George Bush kissed Geraldine Ferraro goodbye yesterday. It was a pucker heard 'round the lobby of the Old Executive Office Building.
"That was fun," the vice president said. "We'll have to do it again."
He was talking about the lunch, not the smooch.
"We had a lovely lunch," Ferraro agreed later. "It was very light -- both the food and the conversation."
The last time they got together, at the vice-presidential debate in October, Ferraro told Bush to stop patronizing her. This time they broke bread together in the vice president's office, chatted about their kids, commiserated about their tax problems and compared tans.
He called her "Geraldine." She managed not to call him anything. And, like true politicians, they exchanged autographed pictures.
"Let's debate," Bush scribbled on a framed photo of the two of them sharing the stage in Philadelphia. "Better still, let's not debate. Let's be friends."
"To Vice President Bush, with admiration and respect -- truly," Ferraro wrote on hers.
Bush had extended the luncheon invitation on election night, when Walter Mondale's running mate phoned up to congratulate him on the Reagan-Bush victory. At Ferraro's suggestion, he also invited Rep. Lynn Martin (R-Ill.), who played Ferraro during Bush's debate rehearsals, and Washington lawyer Robert Barnett, who played Bush for Ferraro. At noon they all arrived in a White House car and met Bush in his second-floor sanctum.
"I'd have preferred to be the host today, but under the circumstances I'll take what I can get," Ferraro said, before sitting down to a meal of beef consomme', salad, salmon steak, lyonnaise potatoes, asparagus spears and a nut fudge brownie with ice cream. There were also white wine and coffee.
"It's a free lunch," Bush chimed in -- to general laughter from the pool reporters and photographers who'd been herded in for a photo opportunity.
"There's no such thing as a free lunch," someone added, before the room was cleared of onlookers.
Around a table set with place mats and a floral arrangement, the lunchers wielded silver implements bearing the presidential seal and ate off white presidential china with cobalt blue borders and gold rims.
They were served from the White House mess by Domingo Quicho, the vice president's steward -- "the man who cleans up Bush's office," as Mondale once called him. That was in his first debate with Ronald Reagan, as the Democratic nominee argued that, because of loopholes favoring the rich, Bush was paying lower taxes than his staffers.
A few days before the vice presidential debate, Barbara Bush hit back, referring to Ferraro as "that $4 million I can't say it but it rhymes with rich." She promptly apologized, but there followed another flap when her husband assessed his debate performance in what he called "athletic" terminology.
Yesterday, all that was wine out of the bottle.
Bush admired Ferraro's tan, acquired on a vacation in St. Croix, and lamented his own pallor. Martin told Ferraro that her husband, John Zaccaro, was "a marvelously handsome man." Bush showed everyone the signatures carved into his desk drawer by famous vice presidents -- starting with Harry Truman's and ending with his own.

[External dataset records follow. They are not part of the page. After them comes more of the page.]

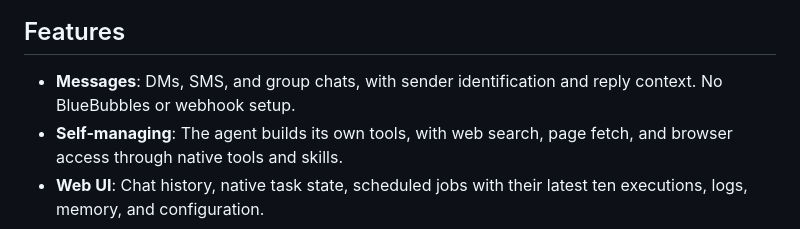
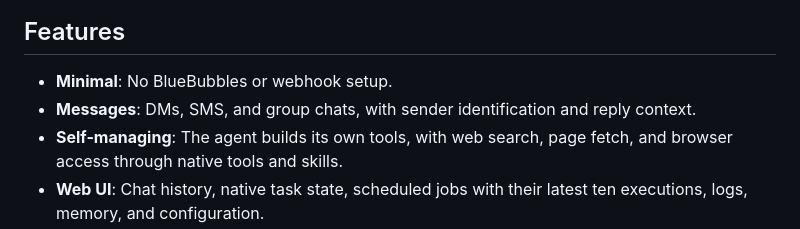
Before and after one commit to daya0576/pi-imessage, a Markdown page: README.md, the part around the change. Drawn GitHub-style.

Commit message:
docs(readme): highlight minimal setup first

```diff
--- a/README.md
+++ b/README.md
@@ -6,7 +6,8 @@ A minimal, self-managing iMessage bot powered by [Pi Durable](https://github.com
 
 ## Features
 
-- **Messages**: DMs, SMS, and group chats, with sender identification and reply context. No BlueBubbles or webhook setup.
+- **Minimal**: No BlueBubbles or webhook setup.
+- **Messages**: DMs, SMS, and group chats, with sender identification and reply context.
 - **Self-managing**: The agent builds its own tools, with web search, page fetch, and browser access through native tools and skills.
 - **Web UI**: Chat history, native task state, scheduled jobs with their latest ten executions, logs, memory, and configuration.
 - **Memory**: Searchable, traceable records; corrections preserve history. See [structured memory](docs/memory.md).
```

"We talked a little bit about what I planned to do in the future," said Ferraro, who is closing her Washington office next week. "And I was just talking about making a lot of money, which I'm going to do, and writing a book, because I've got to pay off accountants' fees. And he still has an action that's pending before the Internal Revenue Service," she added, referring to Bush's dispute with the IRS over the sale of his house in Houston.
Bush, recalling that Barnett had said he prepared for the role of surrogate vice president by reading "The Preppie Handbook" and wearing multicolored watchbands, saw that he was wearing just a plain leather watchband yesterday. So Bush took off his own multicolored watchband, carefully separated it from the watch, and made Barnett a present of it.
"It was great to see Vice President Bush close up," Barnett said later. "After all, Congresswoman Ferraro might ask me to play him again for her in future years."
An hour after lunch began, Bush escorted his guests to the lobby, kissed Ferraro goodbye -- and left her to face the cameras set up outside at the bottom of the stairs.
"This is very important news, I know," Ferraro told the assembled scribes and shutterbugs, apparently amused by all the hoopla.
"What do you miss most about the campaign?" someone asked.
"What do I miss? All of you," she said. "And if you believe that one, I'll tell you another story." Then she turned on her heel and fled back up the stairs -- an erstwhile candidate in search of a graceful exit.